Top of Data provided

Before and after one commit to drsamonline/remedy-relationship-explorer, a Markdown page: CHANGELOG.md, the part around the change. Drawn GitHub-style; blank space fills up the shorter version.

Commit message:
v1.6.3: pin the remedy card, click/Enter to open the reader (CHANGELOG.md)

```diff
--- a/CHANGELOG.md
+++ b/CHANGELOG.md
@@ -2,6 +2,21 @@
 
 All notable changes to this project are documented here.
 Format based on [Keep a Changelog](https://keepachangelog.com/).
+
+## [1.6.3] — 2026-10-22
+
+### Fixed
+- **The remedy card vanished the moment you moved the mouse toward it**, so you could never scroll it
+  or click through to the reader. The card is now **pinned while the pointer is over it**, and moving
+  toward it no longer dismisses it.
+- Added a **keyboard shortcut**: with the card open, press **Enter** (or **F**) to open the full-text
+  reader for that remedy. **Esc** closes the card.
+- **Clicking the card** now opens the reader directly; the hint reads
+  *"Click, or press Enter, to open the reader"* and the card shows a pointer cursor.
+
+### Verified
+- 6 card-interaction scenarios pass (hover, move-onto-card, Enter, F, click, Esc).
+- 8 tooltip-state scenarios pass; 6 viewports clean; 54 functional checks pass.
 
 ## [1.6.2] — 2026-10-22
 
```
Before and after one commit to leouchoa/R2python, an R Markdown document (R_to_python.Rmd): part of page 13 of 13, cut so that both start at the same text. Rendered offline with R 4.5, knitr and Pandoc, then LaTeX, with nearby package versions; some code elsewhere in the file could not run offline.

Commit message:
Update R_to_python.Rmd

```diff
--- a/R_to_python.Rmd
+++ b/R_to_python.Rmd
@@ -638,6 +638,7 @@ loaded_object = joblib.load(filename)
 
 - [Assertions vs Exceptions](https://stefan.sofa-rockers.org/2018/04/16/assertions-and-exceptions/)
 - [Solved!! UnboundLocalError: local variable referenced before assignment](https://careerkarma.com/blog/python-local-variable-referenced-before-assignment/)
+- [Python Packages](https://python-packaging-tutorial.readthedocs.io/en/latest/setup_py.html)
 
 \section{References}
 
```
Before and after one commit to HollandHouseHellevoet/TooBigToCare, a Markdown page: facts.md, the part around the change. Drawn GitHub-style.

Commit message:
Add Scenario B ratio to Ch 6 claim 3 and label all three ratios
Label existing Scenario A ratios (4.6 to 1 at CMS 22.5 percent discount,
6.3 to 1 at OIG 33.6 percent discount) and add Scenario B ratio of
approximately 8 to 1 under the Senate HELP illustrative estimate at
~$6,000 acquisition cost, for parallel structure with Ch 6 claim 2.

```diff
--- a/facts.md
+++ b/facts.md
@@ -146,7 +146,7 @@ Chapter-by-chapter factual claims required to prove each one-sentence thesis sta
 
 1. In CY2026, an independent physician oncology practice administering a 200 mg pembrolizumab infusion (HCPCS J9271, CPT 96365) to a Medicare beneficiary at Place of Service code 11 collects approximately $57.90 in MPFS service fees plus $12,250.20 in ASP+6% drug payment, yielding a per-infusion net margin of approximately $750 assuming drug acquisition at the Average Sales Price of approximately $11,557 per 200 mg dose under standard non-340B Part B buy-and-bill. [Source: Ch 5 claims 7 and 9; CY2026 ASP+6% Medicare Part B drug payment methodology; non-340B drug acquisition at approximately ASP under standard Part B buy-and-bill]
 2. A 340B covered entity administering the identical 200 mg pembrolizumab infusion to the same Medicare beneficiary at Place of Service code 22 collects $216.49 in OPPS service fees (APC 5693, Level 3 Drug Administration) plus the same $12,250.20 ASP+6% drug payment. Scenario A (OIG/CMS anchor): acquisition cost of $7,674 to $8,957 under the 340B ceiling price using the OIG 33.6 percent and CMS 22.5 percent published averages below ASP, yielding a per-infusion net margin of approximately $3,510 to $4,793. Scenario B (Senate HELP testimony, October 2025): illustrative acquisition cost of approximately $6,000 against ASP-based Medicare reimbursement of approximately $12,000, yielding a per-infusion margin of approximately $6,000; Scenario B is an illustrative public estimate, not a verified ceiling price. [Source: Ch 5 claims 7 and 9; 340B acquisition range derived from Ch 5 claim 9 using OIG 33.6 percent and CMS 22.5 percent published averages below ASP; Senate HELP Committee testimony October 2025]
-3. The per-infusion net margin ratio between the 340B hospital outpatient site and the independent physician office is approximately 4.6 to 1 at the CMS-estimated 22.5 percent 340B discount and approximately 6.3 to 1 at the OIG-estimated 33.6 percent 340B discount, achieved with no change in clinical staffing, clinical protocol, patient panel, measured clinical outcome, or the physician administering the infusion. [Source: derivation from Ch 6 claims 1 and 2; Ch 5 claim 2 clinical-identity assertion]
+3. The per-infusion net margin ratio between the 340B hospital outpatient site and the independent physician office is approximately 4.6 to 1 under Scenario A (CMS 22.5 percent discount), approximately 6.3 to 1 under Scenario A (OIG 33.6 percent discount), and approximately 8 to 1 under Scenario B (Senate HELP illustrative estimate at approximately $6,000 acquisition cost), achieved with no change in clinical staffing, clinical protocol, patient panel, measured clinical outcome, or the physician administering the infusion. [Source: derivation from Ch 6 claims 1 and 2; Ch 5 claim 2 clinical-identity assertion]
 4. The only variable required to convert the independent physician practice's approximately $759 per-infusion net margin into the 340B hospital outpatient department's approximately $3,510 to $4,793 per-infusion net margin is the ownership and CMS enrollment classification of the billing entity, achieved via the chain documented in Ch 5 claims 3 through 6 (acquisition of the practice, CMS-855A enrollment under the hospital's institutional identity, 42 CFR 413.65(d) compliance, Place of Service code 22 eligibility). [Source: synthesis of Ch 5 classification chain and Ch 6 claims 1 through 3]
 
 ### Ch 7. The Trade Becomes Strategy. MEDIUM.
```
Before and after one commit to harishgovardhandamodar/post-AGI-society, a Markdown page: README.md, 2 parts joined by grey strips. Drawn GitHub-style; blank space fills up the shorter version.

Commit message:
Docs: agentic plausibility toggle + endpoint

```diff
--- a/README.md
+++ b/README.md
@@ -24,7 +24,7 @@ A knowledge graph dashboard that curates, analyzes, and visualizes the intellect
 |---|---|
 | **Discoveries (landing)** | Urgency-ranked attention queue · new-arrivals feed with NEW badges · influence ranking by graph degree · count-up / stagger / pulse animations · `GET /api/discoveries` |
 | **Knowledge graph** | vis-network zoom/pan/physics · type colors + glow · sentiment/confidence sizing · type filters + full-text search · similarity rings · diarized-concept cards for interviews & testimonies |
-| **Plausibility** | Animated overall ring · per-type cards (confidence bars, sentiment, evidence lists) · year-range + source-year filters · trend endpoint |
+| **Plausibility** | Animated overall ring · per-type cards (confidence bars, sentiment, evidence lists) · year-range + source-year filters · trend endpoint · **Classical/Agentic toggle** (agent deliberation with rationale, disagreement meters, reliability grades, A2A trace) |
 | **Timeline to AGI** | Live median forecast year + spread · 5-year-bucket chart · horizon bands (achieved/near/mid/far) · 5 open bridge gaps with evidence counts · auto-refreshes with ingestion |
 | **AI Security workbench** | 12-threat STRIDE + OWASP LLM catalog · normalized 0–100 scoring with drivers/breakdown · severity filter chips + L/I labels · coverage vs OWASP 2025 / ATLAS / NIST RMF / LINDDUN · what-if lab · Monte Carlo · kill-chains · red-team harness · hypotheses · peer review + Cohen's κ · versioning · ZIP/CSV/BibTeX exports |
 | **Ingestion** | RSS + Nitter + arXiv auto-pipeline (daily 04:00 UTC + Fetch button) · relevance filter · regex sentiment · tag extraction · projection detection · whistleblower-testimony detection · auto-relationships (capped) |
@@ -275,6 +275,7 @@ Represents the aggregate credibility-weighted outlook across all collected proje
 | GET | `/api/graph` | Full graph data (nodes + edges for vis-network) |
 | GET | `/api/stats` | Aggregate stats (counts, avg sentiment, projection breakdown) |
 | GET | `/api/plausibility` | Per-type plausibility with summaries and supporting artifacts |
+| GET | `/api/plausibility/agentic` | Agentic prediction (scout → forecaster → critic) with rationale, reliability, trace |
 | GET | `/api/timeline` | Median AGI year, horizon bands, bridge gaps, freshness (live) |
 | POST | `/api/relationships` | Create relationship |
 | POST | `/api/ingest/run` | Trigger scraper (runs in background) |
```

Bottom of Data provided

### Requirement
Filter the records down to the lines that contain the string "network", and copy those lines.

### Task answer
 | **Knowledge graph** | vis-network zoom/pan/physics · type colors + glow · sentiment/confidence sizing · type filters + full-text search · similarity rings · diarized-concept cards for interviews & testimonies |
 | GET | `/api/graph` | Full graph data (nodes + edges for vis-network) |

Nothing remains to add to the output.